Where "signup" appears in a line of the entries below, that line should be copied.

• Dataset items
########

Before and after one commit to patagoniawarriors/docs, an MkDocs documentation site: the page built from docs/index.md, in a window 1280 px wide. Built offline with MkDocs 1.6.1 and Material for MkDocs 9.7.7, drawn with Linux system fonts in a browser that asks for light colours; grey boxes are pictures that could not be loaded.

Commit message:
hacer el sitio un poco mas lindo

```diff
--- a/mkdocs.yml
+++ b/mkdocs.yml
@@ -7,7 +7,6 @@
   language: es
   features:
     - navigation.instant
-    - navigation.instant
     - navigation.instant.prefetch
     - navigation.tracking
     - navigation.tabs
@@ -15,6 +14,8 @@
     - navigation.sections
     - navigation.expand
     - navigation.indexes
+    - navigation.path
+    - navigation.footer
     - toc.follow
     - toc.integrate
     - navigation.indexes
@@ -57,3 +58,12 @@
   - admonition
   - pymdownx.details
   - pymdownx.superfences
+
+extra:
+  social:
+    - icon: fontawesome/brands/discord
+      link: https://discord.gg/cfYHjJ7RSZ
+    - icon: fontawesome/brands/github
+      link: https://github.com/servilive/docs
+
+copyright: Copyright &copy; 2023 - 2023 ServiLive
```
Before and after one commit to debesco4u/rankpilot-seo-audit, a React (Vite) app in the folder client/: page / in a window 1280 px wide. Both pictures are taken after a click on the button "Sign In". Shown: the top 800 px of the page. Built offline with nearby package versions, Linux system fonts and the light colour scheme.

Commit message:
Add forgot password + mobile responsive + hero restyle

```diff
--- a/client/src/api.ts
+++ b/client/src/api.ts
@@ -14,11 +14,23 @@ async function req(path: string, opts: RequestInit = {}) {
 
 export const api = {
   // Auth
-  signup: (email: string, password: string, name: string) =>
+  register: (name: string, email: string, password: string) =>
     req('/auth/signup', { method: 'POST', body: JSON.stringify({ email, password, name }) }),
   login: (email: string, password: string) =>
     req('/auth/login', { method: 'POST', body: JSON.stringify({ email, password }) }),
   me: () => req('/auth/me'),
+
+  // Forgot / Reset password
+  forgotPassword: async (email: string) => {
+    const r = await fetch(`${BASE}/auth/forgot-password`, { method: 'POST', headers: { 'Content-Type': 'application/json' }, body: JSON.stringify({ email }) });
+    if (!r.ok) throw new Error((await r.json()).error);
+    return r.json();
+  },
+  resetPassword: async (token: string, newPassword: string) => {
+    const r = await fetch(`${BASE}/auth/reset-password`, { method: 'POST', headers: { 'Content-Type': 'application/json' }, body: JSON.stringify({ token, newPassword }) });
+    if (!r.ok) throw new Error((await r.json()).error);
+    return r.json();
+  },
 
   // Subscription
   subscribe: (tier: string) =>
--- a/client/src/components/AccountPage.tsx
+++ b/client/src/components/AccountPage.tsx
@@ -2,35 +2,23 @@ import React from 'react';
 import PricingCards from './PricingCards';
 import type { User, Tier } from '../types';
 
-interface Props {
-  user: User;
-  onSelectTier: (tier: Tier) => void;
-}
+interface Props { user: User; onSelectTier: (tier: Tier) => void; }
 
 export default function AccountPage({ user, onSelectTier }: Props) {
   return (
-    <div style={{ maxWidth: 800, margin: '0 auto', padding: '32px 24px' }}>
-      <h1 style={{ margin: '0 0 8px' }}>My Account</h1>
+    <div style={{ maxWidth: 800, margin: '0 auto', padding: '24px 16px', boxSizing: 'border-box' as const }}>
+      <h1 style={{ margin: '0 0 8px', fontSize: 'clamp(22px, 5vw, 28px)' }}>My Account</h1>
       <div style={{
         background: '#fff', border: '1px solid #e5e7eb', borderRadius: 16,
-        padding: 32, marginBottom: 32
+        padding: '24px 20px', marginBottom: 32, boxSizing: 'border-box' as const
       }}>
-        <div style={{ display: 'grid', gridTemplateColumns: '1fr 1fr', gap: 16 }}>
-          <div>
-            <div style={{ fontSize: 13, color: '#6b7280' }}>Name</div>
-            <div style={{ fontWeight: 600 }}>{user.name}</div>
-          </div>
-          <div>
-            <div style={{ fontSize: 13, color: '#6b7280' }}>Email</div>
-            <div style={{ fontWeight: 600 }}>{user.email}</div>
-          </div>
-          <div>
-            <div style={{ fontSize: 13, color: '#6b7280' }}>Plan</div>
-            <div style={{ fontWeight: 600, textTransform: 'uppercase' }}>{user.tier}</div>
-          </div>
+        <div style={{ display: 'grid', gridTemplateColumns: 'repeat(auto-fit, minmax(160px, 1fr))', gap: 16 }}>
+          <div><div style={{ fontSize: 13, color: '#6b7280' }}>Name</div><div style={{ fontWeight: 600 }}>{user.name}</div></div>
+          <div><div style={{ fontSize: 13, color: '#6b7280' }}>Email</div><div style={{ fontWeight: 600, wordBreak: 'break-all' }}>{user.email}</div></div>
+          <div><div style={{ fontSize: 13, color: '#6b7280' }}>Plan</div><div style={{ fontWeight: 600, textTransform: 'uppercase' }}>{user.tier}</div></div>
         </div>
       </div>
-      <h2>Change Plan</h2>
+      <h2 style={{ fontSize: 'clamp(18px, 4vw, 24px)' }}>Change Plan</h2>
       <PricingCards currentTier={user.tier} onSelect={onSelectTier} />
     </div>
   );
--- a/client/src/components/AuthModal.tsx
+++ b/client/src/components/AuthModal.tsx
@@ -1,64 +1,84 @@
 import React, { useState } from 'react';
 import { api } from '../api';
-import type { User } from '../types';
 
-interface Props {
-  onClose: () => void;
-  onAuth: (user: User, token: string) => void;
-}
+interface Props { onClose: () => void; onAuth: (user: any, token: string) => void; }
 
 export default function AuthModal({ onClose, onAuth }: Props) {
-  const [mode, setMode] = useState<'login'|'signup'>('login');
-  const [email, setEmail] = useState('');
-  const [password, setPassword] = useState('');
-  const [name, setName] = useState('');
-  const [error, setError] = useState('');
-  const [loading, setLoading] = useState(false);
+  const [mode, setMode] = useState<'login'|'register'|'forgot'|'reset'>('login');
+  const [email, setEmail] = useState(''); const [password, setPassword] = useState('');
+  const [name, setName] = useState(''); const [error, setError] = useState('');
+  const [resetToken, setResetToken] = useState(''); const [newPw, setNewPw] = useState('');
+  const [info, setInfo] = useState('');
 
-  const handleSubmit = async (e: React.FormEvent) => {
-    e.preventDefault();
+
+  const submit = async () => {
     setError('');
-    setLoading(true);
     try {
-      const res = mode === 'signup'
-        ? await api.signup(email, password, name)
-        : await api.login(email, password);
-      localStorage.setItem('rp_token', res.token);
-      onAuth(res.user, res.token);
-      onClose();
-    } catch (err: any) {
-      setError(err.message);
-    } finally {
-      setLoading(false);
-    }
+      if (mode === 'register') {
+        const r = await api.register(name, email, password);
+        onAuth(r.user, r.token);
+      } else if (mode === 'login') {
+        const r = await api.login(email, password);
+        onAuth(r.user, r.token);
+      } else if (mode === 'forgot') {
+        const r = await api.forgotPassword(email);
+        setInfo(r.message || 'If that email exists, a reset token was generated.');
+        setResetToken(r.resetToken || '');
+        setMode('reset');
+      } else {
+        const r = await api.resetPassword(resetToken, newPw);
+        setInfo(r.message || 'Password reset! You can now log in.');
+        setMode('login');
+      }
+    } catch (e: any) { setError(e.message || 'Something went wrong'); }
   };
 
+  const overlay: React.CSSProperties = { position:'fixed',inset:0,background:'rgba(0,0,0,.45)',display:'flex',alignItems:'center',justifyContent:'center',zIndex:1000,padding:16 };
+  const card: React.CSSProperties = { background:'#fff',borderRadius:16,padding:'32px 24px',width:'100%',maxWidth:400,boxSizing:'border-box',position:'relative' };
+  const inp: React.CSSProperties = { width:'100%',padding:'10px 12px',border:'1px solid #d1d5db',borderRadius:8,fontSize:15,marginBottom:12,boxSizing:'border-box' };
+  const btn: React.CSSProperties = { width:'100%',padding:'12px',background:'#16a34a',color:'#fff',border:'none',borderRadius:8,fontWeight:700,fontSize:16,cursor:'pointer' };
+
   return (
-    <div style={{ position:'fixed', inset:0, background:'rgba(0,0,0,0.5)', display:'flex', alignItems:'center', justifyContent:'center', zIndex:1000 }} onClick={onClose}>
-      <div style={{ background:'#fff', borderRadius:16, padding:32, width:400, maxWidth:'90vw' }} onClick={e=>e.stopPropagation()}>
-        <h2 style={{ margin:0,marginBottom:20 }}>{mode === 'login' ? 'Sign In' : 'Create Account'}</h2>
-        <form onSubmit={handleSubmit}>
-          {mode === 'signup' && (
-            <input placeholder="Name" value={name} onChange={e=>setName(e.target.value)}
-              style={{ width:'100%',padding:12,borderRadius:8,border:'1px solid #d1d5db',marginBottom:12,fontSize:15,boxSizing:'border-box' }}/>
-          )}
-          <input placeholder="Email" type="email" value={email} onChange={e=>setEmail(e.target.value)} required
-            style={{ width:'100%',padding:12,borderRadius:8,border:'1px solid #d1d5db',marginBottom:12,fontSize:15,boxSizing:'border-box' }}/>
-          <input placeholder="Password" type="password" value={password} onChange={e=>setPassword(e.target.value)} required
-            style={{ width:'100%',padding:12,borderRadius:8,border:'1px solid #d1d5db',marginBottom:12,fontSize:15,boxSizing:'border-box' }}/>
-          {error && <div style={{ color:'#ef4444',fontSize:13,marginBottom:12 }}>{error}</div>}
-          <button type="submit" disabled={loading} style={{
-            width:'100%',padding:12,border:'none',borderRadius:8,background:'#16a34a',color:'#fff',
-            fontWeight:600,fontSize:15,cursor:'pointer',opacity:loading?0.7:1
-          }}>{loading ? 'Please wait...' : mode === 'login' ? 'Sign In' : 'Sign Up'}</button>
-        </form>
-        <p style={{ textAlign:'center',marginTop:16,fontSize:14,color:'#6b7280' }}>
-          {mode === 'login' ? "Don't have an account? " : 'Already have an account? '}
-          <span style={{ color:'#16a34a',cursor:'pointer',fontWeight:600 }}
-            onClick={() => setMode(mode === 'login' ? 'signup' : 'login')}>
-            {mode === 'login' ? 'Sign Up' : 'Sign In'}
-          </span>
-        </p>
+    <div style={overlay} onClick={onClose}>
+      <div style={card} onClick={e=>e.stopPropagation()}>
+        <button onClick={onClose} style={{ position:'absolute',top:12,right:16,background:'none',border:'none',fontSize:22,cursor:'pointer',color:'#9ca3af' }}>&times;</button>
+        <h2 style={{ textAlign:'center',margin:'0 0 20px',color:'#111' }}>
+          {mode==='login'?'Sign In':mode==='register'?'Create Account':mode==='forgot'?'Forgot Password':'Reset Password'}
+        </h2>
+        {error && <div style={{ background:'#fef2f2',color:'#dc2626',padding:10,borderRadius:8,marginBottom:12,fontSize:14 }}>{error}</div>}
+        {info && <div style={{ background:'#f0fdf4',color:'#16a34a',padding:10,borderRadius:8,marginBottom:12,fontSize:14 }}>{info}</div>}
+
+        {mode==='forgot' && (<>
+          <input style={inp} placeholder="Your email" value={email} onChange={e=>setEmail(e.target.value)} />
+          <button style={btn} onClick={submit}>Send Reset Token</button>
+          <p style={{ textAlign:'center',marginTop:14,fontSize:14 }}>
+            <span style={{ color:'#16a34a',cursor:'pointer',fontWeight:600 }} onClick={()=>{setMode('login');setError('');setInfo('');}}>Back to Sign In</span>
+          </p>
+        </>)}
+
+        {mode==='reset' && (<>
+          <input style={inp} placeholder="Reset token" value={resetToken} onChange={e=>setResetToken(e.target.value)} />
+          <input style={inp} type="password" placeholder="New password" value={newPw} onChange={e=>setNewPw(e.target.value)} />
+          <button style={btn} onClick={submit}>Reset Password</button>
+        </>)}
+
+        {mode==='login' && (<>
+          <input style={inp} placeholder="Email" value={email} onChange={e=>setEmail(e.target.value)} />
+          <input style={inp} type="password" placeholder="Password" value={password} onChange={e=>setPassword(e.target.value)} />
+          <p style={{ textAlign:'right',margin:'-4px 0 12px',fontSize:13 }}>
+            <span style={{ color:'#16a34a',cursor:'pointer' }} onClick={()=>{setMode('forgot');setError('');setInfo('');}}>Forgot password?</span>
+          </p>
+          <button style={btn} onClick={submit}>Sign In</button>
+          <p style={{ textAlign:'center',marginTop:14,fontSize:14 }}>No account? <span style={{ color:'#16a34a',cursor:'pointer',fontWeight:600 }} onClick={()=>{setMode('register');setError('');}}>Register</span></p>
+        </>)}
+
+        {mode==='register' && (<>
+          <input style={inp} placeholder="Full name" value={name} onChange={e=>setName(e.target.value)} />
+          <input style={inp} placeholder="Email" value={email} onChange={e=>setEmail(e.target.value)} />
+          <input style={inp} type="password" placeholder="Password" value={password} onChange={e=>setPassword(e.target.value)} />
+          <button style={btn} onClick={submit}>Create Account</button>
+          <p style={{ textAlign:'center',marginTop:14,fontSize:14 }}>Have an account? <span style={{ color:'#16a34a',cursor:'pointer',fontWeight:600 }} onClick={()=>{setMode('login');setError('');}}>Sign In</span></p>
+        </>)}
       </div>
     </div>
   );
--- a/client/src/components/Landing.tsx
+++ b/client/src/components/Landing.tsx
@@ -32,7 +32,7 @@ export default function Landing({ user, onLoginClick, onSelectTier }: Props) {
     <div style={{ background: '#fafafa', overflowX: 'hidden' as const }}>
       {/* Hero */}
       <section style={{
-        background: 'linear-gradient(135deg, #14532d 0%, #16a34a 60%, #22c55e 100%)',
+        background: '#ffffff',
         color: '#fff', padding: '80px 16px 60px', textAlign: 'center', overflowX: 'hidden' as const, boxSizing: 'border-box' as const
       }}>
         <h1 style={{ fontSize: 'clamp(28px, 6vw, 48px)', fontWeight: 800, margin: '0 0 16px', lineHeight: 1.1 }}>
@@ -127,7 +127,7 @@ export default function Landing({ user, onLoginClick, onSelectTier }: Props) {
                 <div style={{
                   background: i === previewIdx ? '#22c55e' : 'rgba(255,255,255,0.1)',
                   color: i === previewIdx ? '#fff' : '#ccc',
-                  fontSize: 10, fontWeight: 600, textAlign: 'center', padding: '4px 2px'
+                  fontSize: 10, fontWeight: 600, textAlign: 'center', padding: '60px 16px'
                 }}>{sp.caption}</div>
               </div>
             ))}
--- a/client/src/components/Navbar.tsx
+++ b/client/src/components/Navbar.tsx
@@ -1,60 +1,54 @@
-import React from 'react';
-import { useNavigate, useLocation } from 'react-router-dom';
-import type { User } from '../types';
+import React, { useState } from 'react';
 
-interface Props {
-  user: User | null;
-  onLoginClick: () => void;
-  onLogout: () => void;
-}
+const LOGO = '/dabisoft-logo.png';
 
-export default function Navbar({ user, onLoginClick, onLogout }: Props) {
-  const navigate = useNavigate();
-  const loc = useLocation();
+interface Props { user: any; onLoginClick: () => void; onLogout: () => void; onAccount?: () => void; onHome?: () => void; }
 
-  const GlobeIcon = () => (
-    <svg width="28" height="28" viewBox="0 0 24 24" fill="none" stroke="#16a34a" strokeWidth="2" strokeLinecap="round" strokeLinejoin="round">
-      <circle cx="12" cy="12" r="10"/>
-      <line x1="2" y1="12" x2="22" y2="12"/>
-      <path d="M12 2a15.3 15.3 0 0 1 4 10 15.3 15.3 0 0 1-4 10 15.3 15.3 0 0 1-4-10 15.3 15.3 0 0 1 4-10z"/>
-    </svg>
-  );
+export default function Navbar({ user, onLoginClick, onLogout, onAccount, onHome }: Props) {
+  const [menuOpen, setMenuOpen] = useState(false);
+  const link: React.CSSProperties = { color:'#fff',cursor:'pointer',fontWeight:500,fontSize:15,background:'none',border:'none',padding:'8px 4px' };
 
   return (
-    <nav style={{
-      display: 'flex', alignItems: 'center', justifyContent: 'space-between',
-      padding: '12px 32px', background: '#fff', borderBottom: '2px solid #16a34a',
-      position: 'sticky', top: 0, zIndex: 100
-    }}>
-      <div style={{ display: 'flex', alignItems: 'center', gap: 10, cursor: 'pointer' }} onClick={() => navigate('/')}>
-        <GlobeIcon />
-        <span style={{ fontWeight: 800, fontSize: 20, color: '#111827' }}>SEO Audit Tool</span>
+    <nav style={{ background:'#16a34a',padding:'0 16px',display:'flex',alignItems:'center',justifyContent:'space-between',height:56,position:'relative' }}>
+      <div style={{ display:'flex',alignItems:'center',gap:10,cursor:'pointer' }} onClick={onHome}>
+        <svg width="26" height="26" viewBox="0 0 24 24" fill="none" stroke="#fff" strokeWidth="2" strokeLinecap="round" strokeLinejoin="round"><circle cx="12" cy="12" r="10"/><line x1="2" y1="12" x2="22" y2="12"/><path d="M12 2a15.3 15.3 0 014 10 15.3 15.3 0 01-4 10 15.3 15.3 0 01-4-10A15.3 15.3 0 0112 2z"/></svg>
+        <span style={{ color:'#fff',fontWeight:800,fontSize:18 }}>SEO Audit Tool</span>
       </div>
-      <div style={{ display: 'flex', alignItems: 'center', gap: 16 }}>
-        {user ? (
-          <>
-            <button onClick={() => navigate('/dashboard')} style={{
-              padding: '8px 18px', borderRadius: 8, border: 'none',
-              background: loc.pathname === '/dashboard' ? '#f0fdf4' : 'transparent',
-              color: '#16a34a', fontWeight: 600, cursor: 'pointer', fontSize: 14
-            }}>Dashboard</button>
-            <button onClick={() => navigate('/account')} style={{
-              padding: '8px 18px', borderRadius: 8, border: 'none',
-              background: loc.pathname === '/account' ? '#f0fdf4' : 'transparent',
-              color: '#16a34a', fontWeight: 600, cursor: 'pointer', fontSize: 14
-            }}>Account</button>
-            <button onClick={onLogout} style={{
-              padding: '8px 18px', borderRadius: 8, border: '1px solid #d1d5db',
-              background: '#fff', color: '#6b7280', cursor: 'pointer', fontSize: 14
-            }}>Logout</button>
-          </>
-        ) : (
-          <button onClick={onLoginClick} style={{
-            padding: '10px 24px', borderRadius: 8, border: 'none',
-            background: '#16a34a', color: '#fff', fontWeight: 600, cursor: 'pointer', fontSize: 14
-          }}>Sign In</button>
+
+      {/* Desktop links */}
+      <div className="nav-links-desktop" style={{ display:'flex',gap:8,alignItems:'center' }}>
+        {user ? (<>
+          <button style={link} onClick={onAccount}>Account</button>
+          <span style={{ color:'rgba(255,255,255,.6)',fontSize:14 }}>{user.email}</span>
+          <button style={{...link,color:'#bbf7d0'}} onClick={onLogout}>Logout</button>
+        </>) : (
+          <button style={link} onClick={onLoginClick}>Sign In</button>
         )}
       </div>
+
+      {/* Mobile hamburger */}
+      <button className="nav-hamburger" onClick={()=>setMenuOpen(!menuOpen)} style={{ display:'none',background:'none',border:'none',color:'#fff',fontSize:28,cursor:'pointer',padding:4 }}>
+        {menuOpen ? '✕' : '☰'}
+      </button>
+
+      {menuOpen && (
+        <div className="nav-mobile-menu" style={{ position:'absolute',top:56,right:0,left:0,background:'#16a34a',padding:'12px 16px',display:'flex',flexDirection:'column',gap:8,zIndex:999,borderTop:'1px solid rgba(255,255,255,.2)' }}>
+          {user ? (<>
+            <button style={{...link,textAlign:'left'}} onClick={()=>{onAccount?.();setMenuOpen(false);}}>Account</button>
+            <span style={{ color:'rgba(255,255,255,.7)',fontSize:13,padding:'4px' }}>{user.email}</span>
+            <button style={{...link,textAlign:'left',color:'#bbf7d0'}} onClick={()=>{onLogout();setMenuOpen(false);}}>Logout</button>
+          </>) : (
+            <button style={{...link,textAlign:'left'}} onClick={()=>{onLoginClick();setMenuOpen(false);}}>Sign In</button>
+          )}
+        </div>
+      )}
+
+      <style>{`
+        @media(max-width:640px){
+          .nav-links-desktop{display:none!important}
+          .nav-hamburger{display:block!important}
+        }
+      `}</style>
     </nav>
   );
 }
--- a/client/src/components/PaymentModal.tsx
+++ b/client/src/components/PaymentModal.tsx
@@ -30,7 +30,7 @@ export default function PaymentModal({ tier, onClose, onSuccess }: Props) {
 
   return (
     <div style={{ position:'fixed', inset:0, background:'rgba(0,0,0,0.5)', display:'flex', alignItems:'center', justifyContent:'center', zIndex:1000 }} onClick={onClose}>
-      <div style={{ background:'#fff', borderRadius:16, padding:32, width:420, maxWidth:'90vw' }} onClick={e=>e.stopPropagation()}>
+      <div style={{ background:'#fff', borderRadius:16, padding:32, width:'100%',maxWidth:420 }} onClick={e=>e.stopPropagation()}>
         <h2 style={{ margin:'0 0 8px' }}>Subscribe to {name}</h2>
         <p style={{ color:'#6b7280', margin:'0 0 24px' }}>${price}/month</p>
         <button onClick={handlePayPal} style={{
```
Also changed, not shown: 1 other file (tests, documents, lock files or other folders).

########

• TASK RESULT
-  signup: (email: string, password: string, name: string) =>
     req('/auth/signup', { method: 'POST', body: JSON.stringify({ email, password, name }) }),
-  const [mode, setMode] = useState<'login'|'signup'>('login');
-      const res = mode === 'signup'
-        ? await api.signup(email, password, name)
-          {mode === 'signup' && (
-            onClick={() => setMode(mode === 'login' ? 'signup' : 'login')}>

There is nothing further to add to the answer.